-- EXERCISE AIM --
Count the lines in the data below that have "Kafka" in them, and reply with only that number.

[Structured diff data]
───

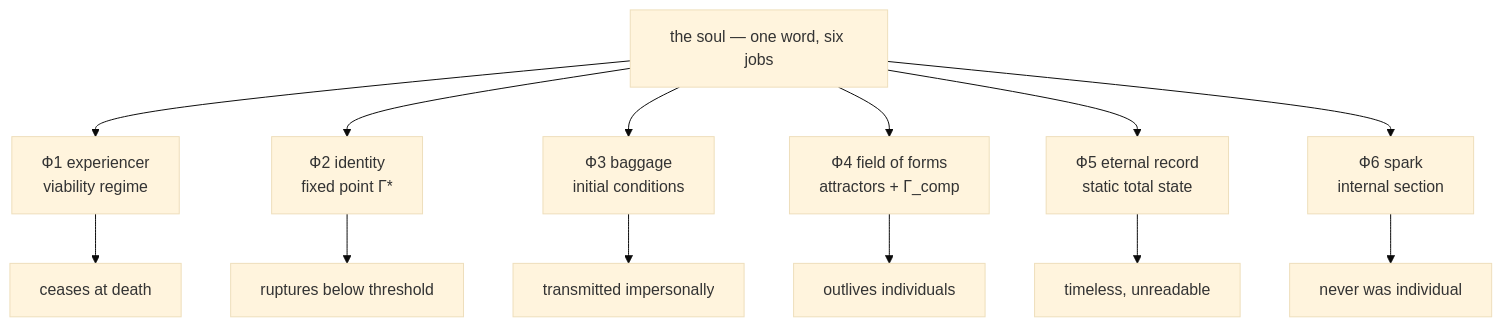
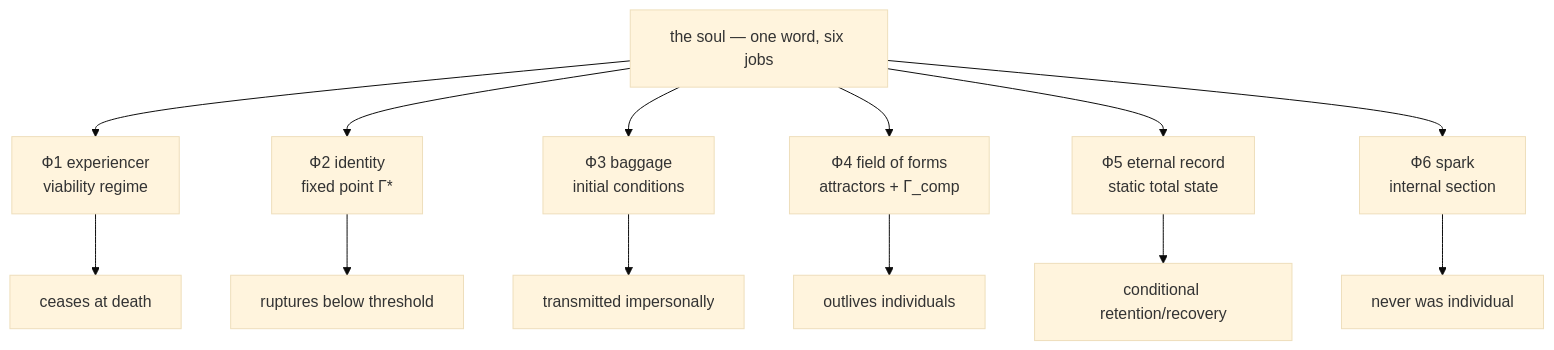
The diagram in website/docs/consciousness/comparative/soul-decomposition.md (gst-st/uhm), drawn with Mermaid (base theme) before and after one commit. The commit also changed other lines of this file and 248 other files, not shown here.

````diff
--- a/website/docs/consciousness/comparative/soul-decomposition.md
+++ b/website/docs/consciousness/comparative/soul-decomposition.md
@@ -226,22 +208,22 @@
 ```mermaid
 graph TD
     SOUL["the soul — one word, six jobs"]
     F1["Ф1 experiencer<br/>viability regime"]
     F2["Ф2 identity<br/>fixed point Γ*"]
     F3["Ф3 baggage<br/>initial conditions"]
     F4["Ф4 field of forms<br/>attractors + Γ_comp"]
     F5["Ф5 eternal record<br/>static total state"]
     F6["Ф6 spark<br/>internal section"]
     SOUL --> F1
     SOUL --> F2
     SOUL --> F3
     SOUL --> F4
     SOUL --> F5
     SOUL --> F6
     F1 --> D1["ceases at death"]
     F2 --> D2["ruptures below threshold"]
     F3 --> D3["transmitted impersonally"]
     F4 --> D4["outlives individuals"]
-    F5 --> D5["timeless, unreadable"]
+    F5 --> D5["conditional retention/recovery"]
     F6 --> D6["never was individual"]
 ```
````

───

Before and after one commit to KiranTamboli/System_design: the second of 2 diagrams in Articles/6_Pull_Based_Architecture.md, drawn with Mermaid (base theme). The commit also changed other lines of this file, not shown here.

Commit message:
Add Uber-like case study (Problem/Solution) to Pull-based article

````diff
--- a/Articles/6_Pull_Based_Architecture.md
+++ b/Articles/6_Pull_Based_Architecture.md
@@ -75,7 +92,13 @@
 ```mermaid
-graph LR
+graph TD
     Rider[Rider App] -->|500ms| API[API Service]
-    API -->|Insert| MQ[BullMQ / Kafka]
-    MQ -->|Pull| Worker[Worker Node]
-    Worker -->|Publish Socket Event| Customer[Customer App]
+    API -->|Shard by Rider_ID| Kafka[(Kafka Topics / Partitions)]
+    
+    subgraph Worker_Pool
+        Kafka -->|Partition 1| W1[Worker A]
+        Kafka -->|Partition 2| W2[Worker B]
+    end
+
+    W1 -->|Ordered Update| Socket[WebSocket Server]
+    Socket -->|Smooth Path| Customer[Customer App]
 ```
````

───

-- EXERCISE SOLUTION --
4